So hello, 2014. Sprawled before us, a mass of blank canvas, virgin snow, blue sky. It’s the job of the commentator to make predictions of the future 12 months, but I’m going to give that a miss. Politically, 2014 is the Euro Elections, but I don’t think I’ll be covering that in the same detail I’ve covered the General, Borough and County elections. Not for any Europhobic reasons, but because it’s a bit too devolved from what I suppose is my ‘patch’. It’s tough enough trying to find context in the County elections: simultaneously trying to work out Beeston’s position in terms of Broxtowe’s, and then in Nottinghamshire’s, then in the country….nope, I’ll spare my brain that trauma and hold off to next years double-bubble of General and Borough elections. Unless the lesser coalition partners do the decent thing and save any chance of getting anything more than single figures of MPs on the benches post-vote. Go on, Vince. Go on, Tim Farron….
Anyhow, back to 2014. It’s around a year since I organised a meeting to discuss the future of the Square after developers Henry Boot submittted plans for it’s revamp, that were generally considered a bit, well, crap.
It turned out to be a packed meeting, and one that was generally useful, with some progress made. It became apparent though that the real problem facing Beeston was one of coherence and communication. Developers, NET, Broxtowe Borough Council and us, Beestonians, simply weren’t working together to see how to steer Beeston into a post-tram future. This was leading to frustration amongst the public, who felt that big decisions made to their home were being foisted upon them. They felt this undemocratic, unfair and against their interests. The town was – is- being razed, and for only the vaguest, far-off outcomes.
Throughout 2013 I tried to work out why. I talked to hundreds of locals, small business owners on Chilwell Road, shoppers, developers, politicians, council officers; I read up on the concept of ‘transition towns‘, the stuff being done in Totnes (who’s up for our own currency? Richard Beckinsale on one side of the coin, Soubz on t’other?), and looked at retail trends against leisure/culture trends. I’ve not became any type of expert, far from, but feel a bit better informed and, surprisingly, rather optimistic.

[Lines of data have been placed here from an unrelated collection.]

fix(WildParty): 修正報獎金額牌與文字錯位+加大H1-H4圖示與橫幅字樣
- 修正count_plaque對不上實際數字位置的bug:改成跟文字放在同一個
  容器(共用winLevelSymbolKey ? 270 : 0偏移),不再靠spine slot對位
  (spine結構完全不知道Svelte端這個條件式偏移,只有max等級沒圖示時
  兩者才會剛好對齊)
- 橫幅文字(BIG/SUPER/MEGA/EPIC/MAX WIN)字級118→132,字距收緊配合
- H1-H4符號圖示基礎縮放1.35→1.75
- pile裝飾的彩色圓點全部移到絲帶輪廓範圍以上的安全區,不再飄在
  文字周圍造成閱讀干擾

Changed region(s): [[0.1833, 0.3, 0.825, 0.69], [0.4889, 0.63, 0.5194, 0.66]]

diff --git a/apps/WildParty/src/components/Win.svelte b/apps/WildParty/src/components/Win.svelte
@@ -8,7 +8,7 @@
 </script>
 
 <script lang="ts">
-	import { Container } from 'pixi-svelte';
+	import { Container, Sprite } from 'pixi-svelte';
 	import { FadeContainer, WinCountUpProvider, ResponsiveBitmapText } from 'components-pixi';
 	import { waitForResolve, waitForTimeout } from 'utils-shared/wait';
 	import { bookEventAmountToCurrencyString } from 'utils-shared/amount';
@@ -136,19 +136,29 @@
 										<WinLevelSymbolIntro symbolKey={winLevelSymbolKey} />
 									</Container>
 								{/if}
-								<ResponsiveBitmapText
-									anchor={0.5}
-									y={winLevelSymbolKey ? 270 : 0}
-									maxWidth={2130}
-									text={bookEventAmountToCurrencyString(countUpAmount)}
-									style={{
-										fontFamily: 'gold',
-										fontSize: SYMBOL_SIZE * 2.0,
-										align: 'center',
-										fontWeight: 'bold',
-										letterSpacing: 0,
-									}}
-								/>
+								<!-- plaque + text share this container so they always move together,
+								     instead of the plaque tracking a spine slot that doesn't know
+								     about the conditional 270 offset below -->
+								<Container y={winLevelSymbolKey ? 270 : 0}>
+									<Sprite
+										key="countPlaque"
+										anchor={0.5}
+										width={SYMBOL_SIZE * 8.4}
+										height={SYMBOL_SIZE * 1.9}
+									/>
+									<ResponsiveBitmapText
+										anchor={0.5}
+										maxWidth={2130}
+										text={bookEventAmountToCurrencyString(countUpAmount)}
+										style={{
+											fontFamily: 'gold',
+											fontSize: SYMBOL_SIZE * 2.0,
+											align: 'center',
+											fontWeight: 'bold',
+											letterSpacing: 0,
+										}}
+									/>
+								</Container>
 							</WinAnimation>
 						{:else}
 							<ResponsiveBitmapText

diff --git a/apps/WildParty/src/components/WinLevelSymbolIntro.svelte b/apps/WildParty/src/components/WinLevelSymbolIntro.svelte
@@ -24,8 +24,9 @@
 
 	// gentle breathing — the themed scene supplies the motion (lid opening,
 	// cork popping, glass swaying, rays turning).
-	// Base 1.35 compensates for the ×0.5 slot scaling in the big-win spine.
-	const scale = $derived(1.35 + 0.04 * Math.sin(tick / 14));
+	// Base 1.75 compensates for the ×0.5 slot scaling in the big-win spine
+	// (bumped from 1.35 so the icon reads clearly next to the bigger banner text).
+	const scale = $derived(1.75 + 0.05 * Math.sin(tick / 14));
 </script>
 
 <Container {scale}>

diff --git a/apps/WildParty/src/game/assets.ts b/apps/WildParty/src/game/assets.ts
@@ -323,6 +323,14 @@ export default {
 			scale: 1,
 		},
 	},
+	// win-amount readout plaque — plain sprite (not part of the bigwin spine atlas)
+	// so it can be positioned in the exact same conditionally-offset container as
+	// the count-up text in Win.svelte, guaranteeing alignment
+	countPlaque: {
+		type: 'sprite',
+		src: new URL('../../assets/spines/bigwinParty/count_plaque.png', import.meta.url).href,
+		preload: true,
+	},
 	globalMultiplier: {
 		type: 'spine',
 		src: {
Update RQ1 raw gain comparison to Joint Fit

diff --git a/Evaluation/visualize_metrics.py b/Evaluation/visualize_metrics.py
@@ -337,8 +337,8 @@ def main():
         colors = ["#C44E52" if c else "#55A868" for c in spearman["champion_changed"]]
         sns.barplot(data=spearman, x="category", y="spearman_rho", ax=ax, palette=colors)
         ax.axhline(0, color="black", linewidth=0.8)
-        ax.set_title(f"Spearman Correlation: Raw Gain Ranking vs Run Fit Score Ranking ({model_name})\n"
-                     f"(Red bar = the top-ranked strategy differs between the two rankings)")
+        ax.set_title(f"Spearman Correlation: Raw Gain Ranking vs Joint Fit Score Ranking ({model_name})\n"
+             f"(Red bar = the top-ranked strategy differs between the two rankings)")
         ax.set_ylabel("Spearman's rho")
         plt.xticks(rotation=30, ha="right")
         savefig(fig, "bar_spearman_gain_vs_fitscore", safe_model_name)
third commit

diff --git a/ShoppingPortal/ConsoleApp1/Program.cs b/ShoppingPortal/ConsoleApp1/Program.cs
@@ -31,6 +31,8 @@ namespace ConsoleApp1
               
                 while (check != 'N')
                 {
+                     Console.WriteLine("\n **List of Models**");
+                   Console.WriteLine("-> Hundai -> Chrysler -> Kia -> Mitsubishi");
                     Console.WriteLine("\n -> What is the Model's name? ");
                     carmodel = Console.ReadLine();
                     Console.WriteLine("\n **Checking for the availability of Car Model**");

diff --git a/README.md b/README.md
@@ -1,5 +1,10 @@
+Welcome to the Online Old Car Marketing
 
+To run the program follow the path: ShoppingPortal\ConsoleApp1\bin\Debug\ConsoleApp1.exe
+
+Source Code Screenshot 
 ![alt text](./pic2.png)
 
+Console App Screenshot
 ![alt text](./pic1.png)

It seemed good sense then to get another meeting together, and that’s what happened. On Saturday, at John Clifford school (where we held the first meeting), I’ll be chairing ‘Beeston New Deal’ , an open, public meeting to discuss what we want from Beeston, post tram, and have the people who can effect change in place to take note of what we want. It kicks off at 7pm, runs through to 9.30pm, and is free, though, as is customary in these events, they’ll be a whip-round to cover costs with any excess going to charity.
I’m no Dimbleby, so up-front I want to get a few things clear to ensure we don’t get bogged down:
- The meeting is NOT a political one. Yes, Nick Palmer has done some of the organising, and will be making an introduction speech, but it’s agreed that NO partisan arguments on party lines, or apportioning of blame, will occur. Nick simply has more clout than I do to get the people we need to the table, and a mailing list to get the word out to a wider audience than I can. I will cut anyone off who starts making arguments solely grounded in party politics.
- We are not talking about the tram. We’re talking about post-tram: what Beeston will be like once the network is in place. The tram is inevitable, and like it or loathe it, it’s an inevitability. Apportioning blame for it’s construction, or it’s delays due to opposition, are not wanted and will be cut off. We need to address the future, not pick at the past. Things are too urgent for that.
- We’re not promising anything. I’d love Beeston to run like Trumpton: everything in it’s place, or Sim City, where we can simply drop an M+S into the Square and a Waitrose in Broadgate Park, but it’s not that simple. We can merely make it clear to those who do make policy and draw up the plans what we want.
- We do want to examine how Beeston can thrive post-tram. Anti-trammers often reckon the tram will act as a drain on Beeston, with people using it to leave Beeston to send money, rather than arrive. Pro-trammers reckon it’ll act as a shop-window to the thousands who will pass through each day. Myself, I’m not convinced either way. Keep thing as they are, the pro-trammers predict right. Do something now, give our town a USP, a speciality, rather than more of what you’ll find in Nottingham, and that may happen. We already have a large base of independents, restaurants and pubs: how do we make the most of them?
- We can’t afford to dwell on negativity. Yes, people are unhappy, annoyed, and feel the need to vent. Not at the meeting though, please. There are plenty of good places to do that, especially online: Facebook’s NET Tram Extension Ranting Room seems to be a good place to do that. We need creativity, productivity and clarity. Anything else bogs down the argument, and means we’ll be ruining this chance to work together.
I hope you can make it down. Together, we can stop Beeston sliding away from us.